Goal of the exercise:
Copy every line of the data that includes the string "color".
Exercise inputs START
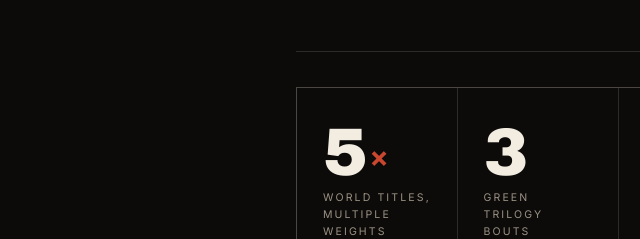
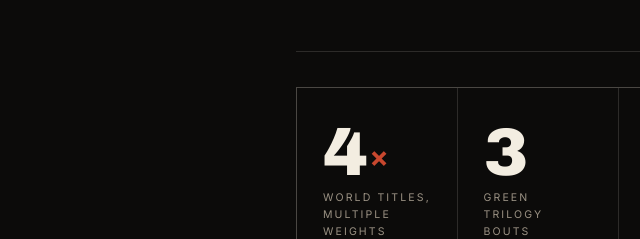
Before and after one commit to Marinto-Richee/the-verdict, a plain HTML site: page index.html in a window 1280 px wide. Shown: the part 1216-1455 px from the top of the page, 22-662 px from the left. Drawn offline with Linux system fonts and the light colour scheme.

Commit message:
Fix: Mundine world titles 5 -> 4

```diff
--- a/index.html
+++ b/index.html
@@ -1024,7 +1024,7 @@ function setRim(hex){
    TALE OF THE TAPE — count-up numerals
    --------------------------------------------------------------------------- */
 var TAPE = [
-  {n:5, suf:"×", lbl:"World titles, multiple weights"},
+  {n:4, suf:"×", lbl:"World titles, multiple weights"},
   {n:3, suf:"", lbl:"Green trilogy bouts"},
   {n:46, suf:"", lbl:"Career wins"},
   {n:1, suf:"st", lbl:"NRL star to turn pro boxer"},
```
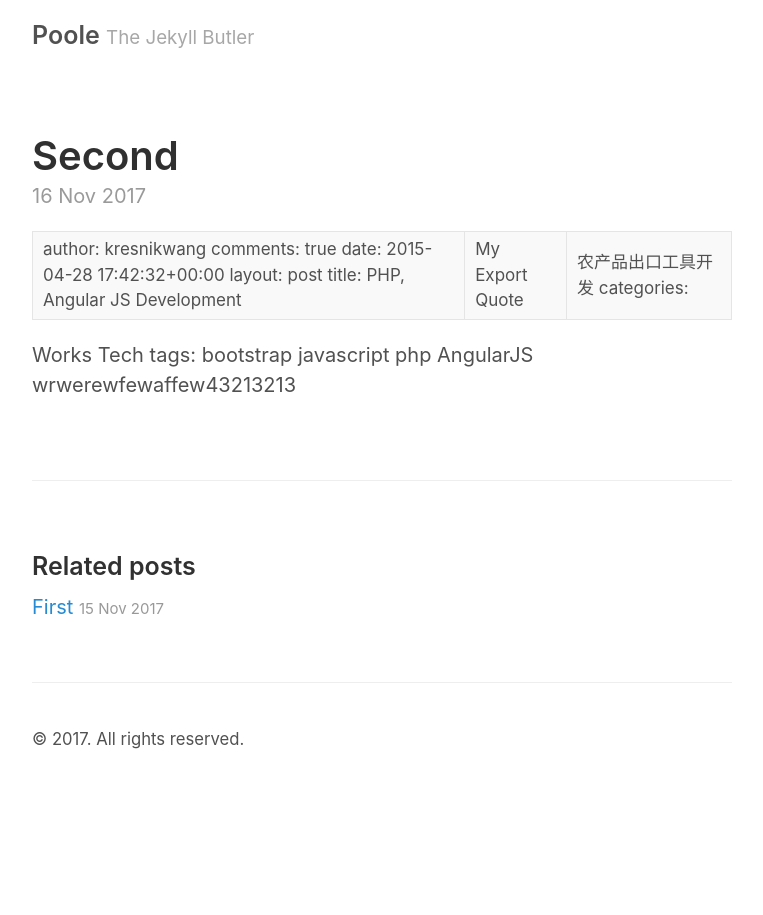
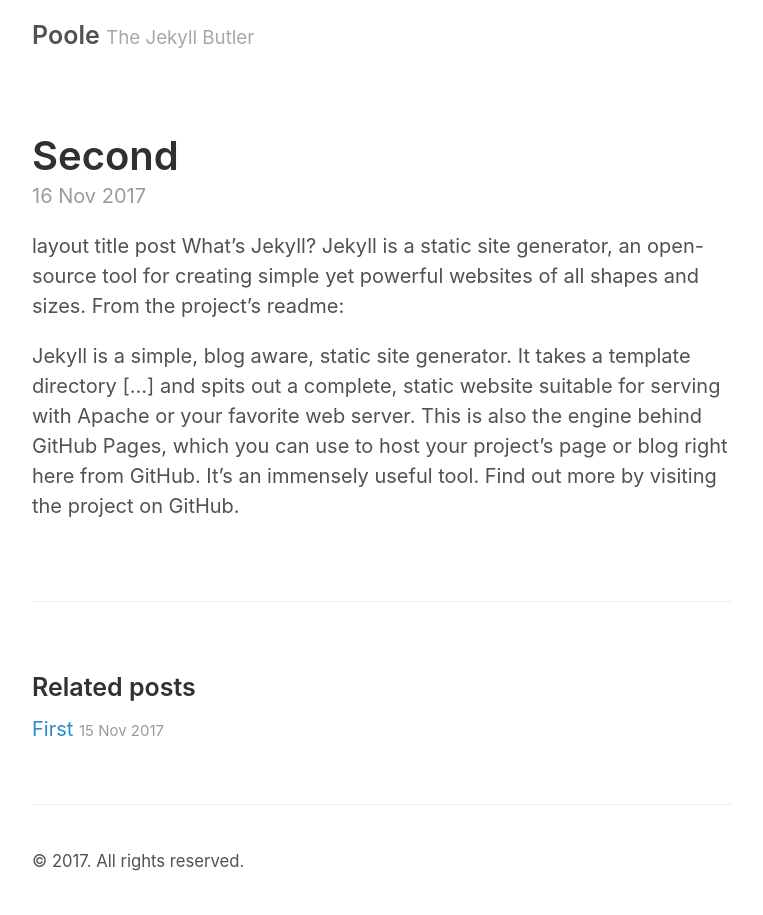
Before and after one commit to Stanley813/hybrid-blog, a Jekyll site: the page built from _posts/2017-11-16-second.md, in a window 1280 px wide. Shown: the whole page, without its empty margins (258-1021 px from the left). Built offline with Jekyll 4.4.1, drawn with Linux system fonts in a browser that asks for light colours; our own code applies the rules of GitHub Pages for plain Markdown files.

Commit message:
Update 2017-11-16-second.md

```diff
--- a/_posts/2017-11-16-second.md
+++ b/_posts/2017-11-16-second.md
@@ -1,9 +1,7 @@
-author: kresnikwang comments: true date: 2015-04-28 17:42:32+00:00 layout: post title: PHP, Angular JS Development|My Export Quote|农产品出口工具开发 categories:
+layout	title
+post
+What's Jekyll?
+Jekyll is a static site generator, an open-source tool for creating simple yet powerful websites of all shapes and sizes. From the project's readme:
 
-Works
-Tech tags:
-bootstrap
-javascript
-php
-AngularJS
-wrwerewfewaffew43213213
+Jekyll is a simple, blog aware, static site generator. It takes a template directory [...] and spits out a complete, static website suitable for serving with Apache or your favorite web server. This is also the engine behind GitHub Pages, which you can use to host your project’s page or blog right here from GitHub.
+It's an immensely useful tool. Find out more by visiting the project on GitHub.
```
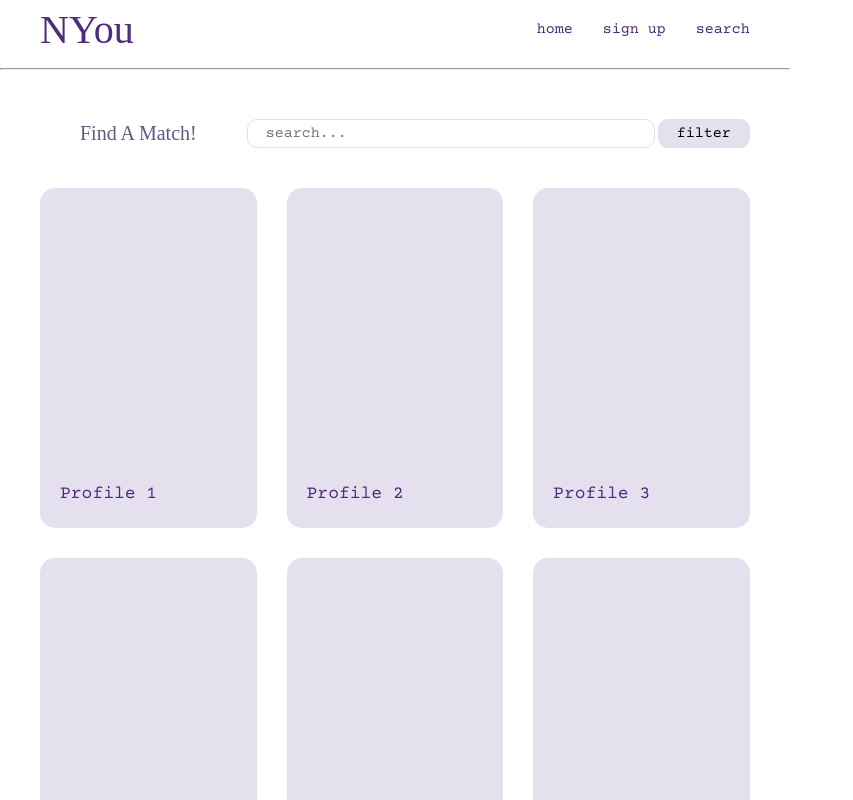
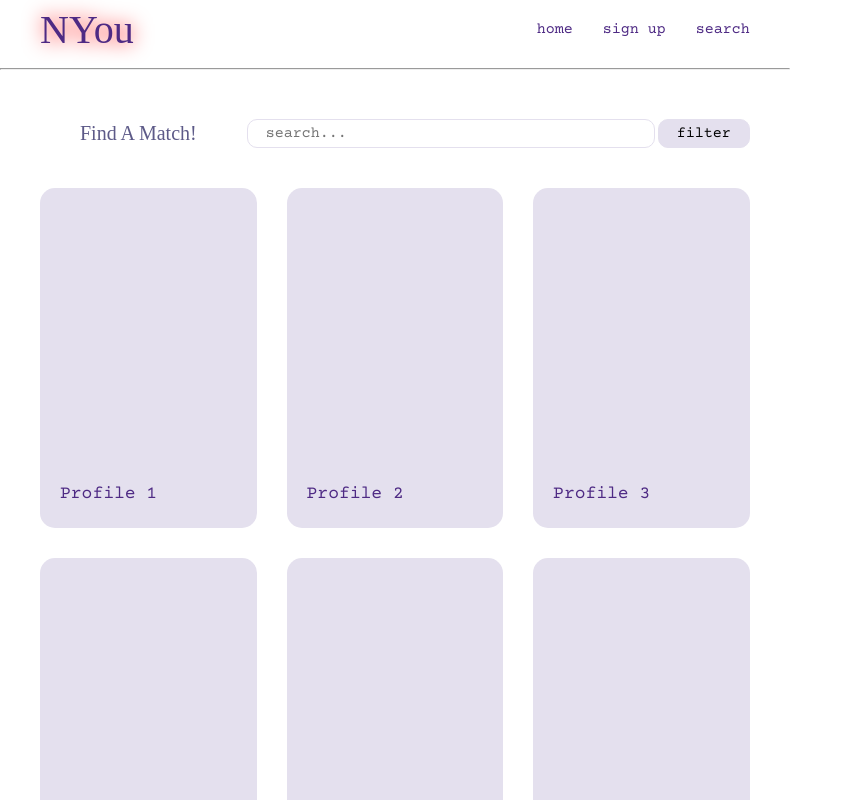
Before and after one commit to danahansari/disc-assignment-3, a React (Vite) app: page / in a window 1280 px wide. In both pictures the pointer is over the element "NYou". Shown: the top 800 px of the page, without its empty margins (0-853 px from the left). Built offline with nearby package versions, Linux system fonts and the light colour scheme; a web font is replaced by a local one.

Commit message:
Test to see if hover is working

```diff
--- a/src/App.css
+++ b/src/App.css
@@ -17,7 +17,7 @@
   transition: filter 300ms;
 }
 .logo:hover {
-  filter: drop-shadow(0 0 2em var(--purple-10));
+  filter: drop-shadow(0 0 10px red);
 }
 
 .directory-title {
```
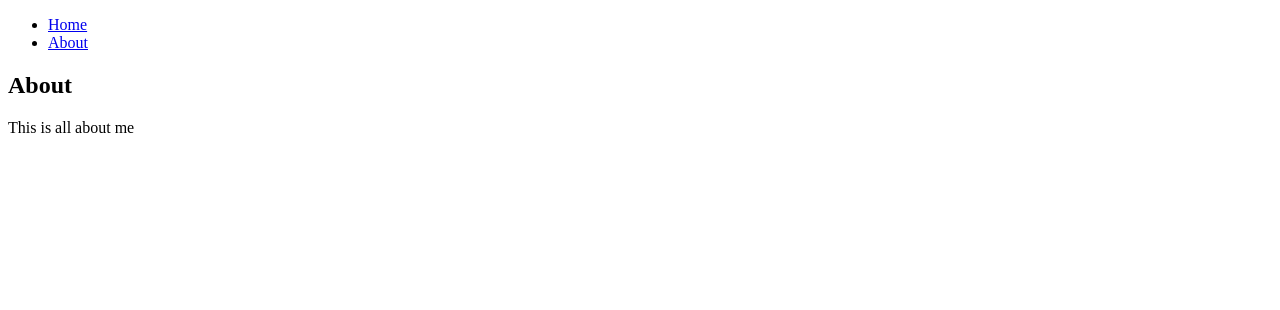
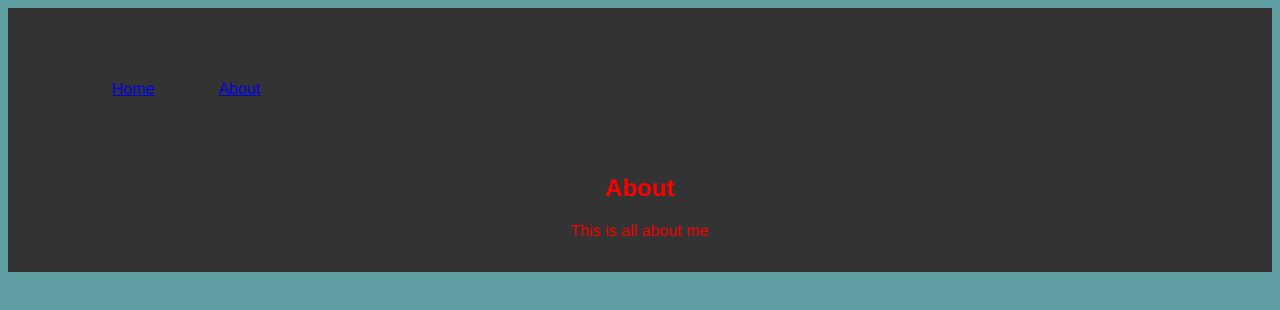
Before and after one commit to jnutterdev/longlost-gatsby, a Gatsby site: page /about in a window 1280 px wide. Built offline with nearby package versions, Linux system fonts and the light colour scheme; Gatsby itself is replaced by a stand-in of ours.

Commit message:
started building some CSS modules, added propTypes

```diff
--- a/package.json
+++ b/package.json
@@ -9,7 +9,7 @@
     ],
     "scripts": {
         "develop": "gatsby develop",
-    "start": "gatsby develop",
+        "start": "gatsby develop -H 0.0.0.0",
         "build": "gatsby build",
         "serve": "gatsby serve",
         "clean": "gatsby clean"
--- a/src/components/layout.js
+++ b/src/components/layout.js
@@ -1,12 +1,15 @@
 import * as React from 'react'
 import { Link } from 'gatsby'
+import PropTypes from 'prop-types'
+
+import { hero, navLinks } from '../style/layout.module.scss'
 
 const Layout = ({ pageTitle, pageHeading, children }) => {
 
     return (
-        <main>
+        <main className={hero}>
             <title>{pageTitle}</title>
-                <nav>
+                <nav className={navLinks}>
                     <ul>
                         <li>
                             <Link to="/">Home</Link>
@@ -23,3 +26,9 @@ const Layout = ({ pageTitle, pageHeading, children }) => {
 }
 
 export default Layout
+
+Layout.propTypes = {
+    pageTitle: PropTypes.string,
+    pageHeading: PropTypes.string,
+    children: PropTypes.node,
+}
--- a/src/pages/about.js
+++ b/src/pages/about.js
@@ -1,5 +1,4 @@
 import * as React from 'react'
-import { Link } from 'gatsby'
 import Layout from '../components/layout'
 
 const AboutPage = () => {
--- a/src/pages/index.js
+++ b/src/pages/index.js
@@ -4,7 +4,7 @@ import Layout from '../components/layout'
 const HomePage = () => {
 
   return (
-    <Layout pageHeading="Home" pageTitle="My portfolio" >
+    <Layout pageHeading="Home" pageTitle="My portfolio">
       <p>Welcome to my portfolio page!</p>
     </Layout>
   )
--- /dev/null
+++ b/src/style/layout.module.scss
@@ -0,0 +1,40 @@
+$font-stack: Helvetica,
+sans-serif;
+$primary-color: #333;
+body {
+    font: 100% $font-stack;
+    color: $primary-color;
+    background-color: cadetblue;
+}
+
+li {
+    margin: 0.5rem 0;
+    padding: 1rem 2rem;
+    text-decoration: none;
+    list-style-type: none;
+    display: inline-block;
+}
+
+a:active,
+a:visited {
+    color: white;
+}
+
+a:hover {
+    color: #ccc;
+}
+
+.hero {
+    background-color: $primary-color;
+    color: red;
+    padding: 1rem;
+    text-align: center;
+}
+
+.navLinks {
+    display: flex;
+    justify-content: space-between;
+    padding: 1rem;
+    background-color: #333;
+    color: white;
+}
```
Also changed, not shown: 1 other file. Lines whose indentation alone changed are shown as unchanged.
Exercise inputs END
Exercise output:
+$primary-color: #333;
+    color: $primary-color;
+    background-color: cadetblue;
+    color: white;
+    color: #ccc;
+    background-color: $primary-color;
+    color: red;
+    background-color: #333;
+    color: white;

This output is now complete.